* [About this exercise]: Examine each line of the data. Copy those that contain the string "Implement".

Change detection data
++++++++++

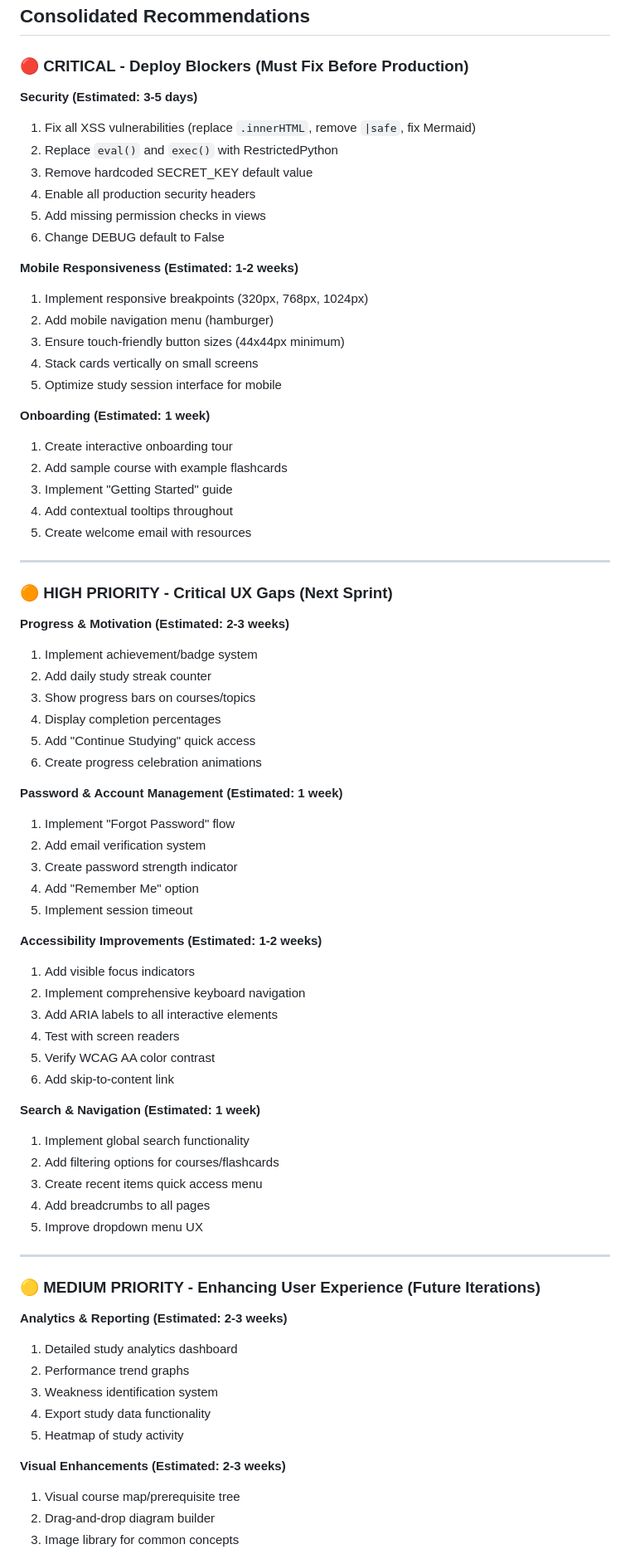
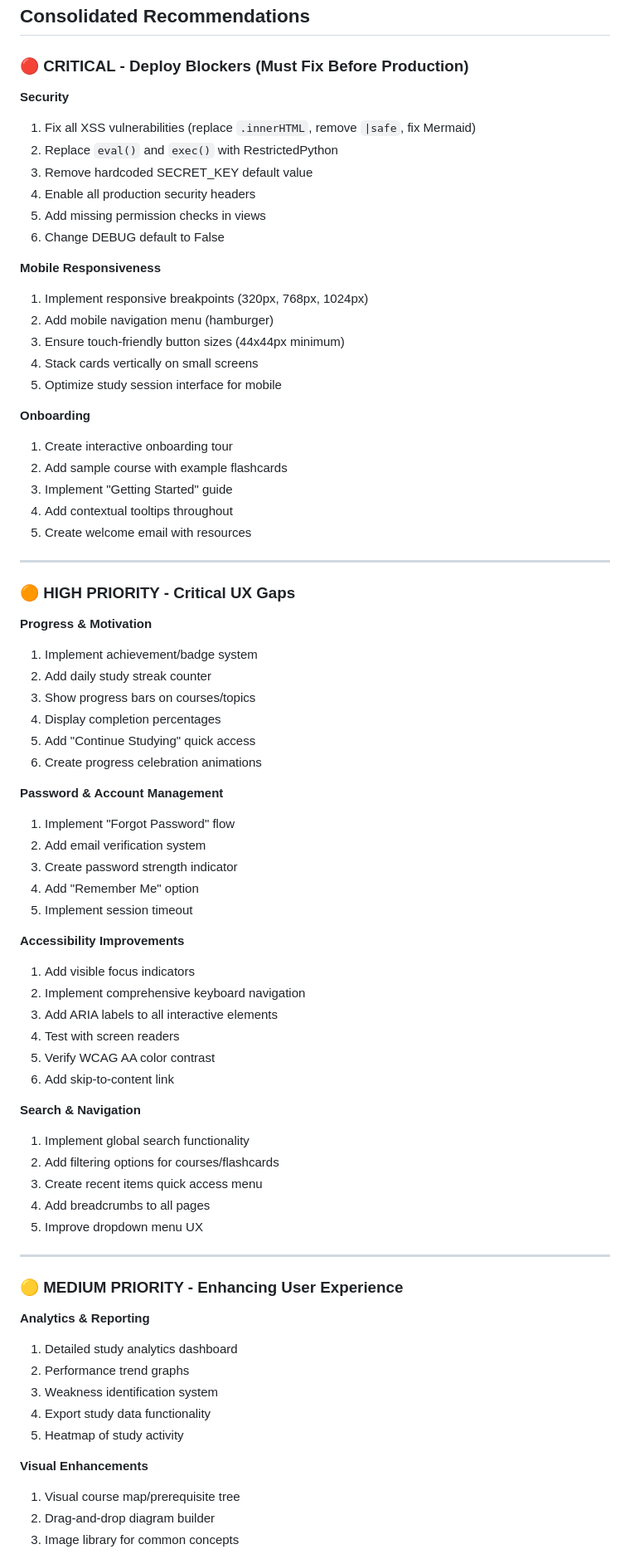
Before and after one commit to coreysreid/study-platform, a Markdown page: docs/reviews/COMPREHENSIVE_REVIEW.md, the part around one of its changes. Shown at 83% size. Drawn GitHub-style.

```diff
--- a/docs/reviews/COMPREHENSIVE_REVIEW.md
+++ b/docs/reviews/COMPREHENSIVE_REVIEW.md
@@ -293,7 +293,7 @@ The Study Platform is a **well-architected Django application** with strong tech
 
 ### 🔴 CRITICAL - Deploy Blockers (Must Fix Before Production)
 
-**Security (Estimated: 3-5 days)**
+**Security**
 1. Fix all XSS vulnerabilities (replace `.innerHTML`, remove `|safe`, fix Mermaid)
 2. Replace `eval()` and `exec()` with RestrictedPython
 3. Remove hardcoded SECRET_KEY default value
@@ -301,14 +301,14 @@ The Study Platform is a **well-architected Django application** with strong tech
 5. Add missing permission checks in views
 6. Change DEBUG default to False
 
-**Mobile Responsiveness (Estimated: 1-2 weeks)**
+**Mobile Responsiveness**
 1. Implement responsive breakpoints (320px, 768px, 1024px)
 2. Add mobile navigation menu (hamburger)
 3. Ensure touch-friendly button sizes (44x44px minimum)
 4. Stack cards vertically on small screens
 5. Optimize study session interface for mobile
 
-**Onboarding (Estimated: 1 week)**
+**Onboarding**
 1. Create interactive onboarding tour
 2. Add sample course with example flashcards
 3. Implement "Getting Started" guide
@@ -317,9 +317,9 @@ The Study Platform is a **well-architected Django application** with strong tech
 
 ---
 
-### 🟠 HIGH PRIORITY - Critical UX Gaps (Next Sprint)
+### 🟠 HIGH PRIORITY - Critical UX Gaps
 
-**Progress & Motivation (Estimated: 2-3 weeks)**
+**Progress & Motivation**
 1. Implement achievement/badge system
 2. Add daily study streak counter
 3. Show progress bars on courses/topics
@@ -327,14 +327,14 @@ The Study Platform is a **well-architected Django application** with strong tech
 5. Add "Continue Studying" quick access
 6. Create progress celebration animations
 
-**Password & Account Management (Estimated: 1 week)**
+**Password & Account Management**
 1. Implement "Forgot Password" flow
 2. Add email verification system
 3. Create password strength indicator
 4. Add "Remember Me" option
 5. Implement session timeout
 
-**Accessibility Improvements (Estimated: 1-2 weeks)**
+**Accessibility Improvements**
 1. Add visible focus indicators
 2. Implement comprehensive keyboard navigation
 3. Add ARIA labels to all interactive elements
@@ -342,7 +342,7 @@ The Study Platform is a **well-architected Django application** with strong tech
 5. Verify WCAG AA color contrast
 6. Add skip-to-content link
 
-**Search & Navigation (Estimated: 1 week)**
+**Search & Navigation**
 1. Implement global search functionality
 2. Add filtering options for courses/flashcards
 3. Create recent items quick access menu
@@ -351,16 +351,16 @@ The Study Platform is a **well-architected Django application** with strong tech
 
 ---
 
-### 🟡 MEDIUM PRIORITY - Enhancing User Experience (Future Iterations)
+### 🟡 MEDIUM PRIORITY - Enhancing User Experience
 
-**Analytics & Reporting (Estimated: 2-3 weeks)**
+**Analytics & Reporting**
 1. Detailed study analytics dashboard
 2. Performance trend graphs
 3. Weakness identification system
 4. Export study data functionality
 5. Heatmap of study activity
 
-**Visual Enhancements (Estimated: 2-3 weeks)**
+**Visual Enhancements**
 1. Visual course map/prerequisite tree
 2. Drag-and-drop diagram builder
 3. Image library for common concepts
```
Also changed, not shown: other parts of docs/reviews/COMPREHENSIVE_REVIEW.md (+14 -98 lines), docs/reviews/README.md (+6 -6 lines), docs/reviews/UI_UX_REVIEW.md (+5 -5 lines).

++++++++++

* [Output]:
 1. Implement responsive breakpoints (320px, 768px, 1024px)
 3. Implement "Getting Started" guide
 1. Implement achievement/badge system
 1. Implement "Forgot Password" flow
 5. Implement session timeout
 2. Implement comprehensive keyboard navigation
 1. Implement global search functionality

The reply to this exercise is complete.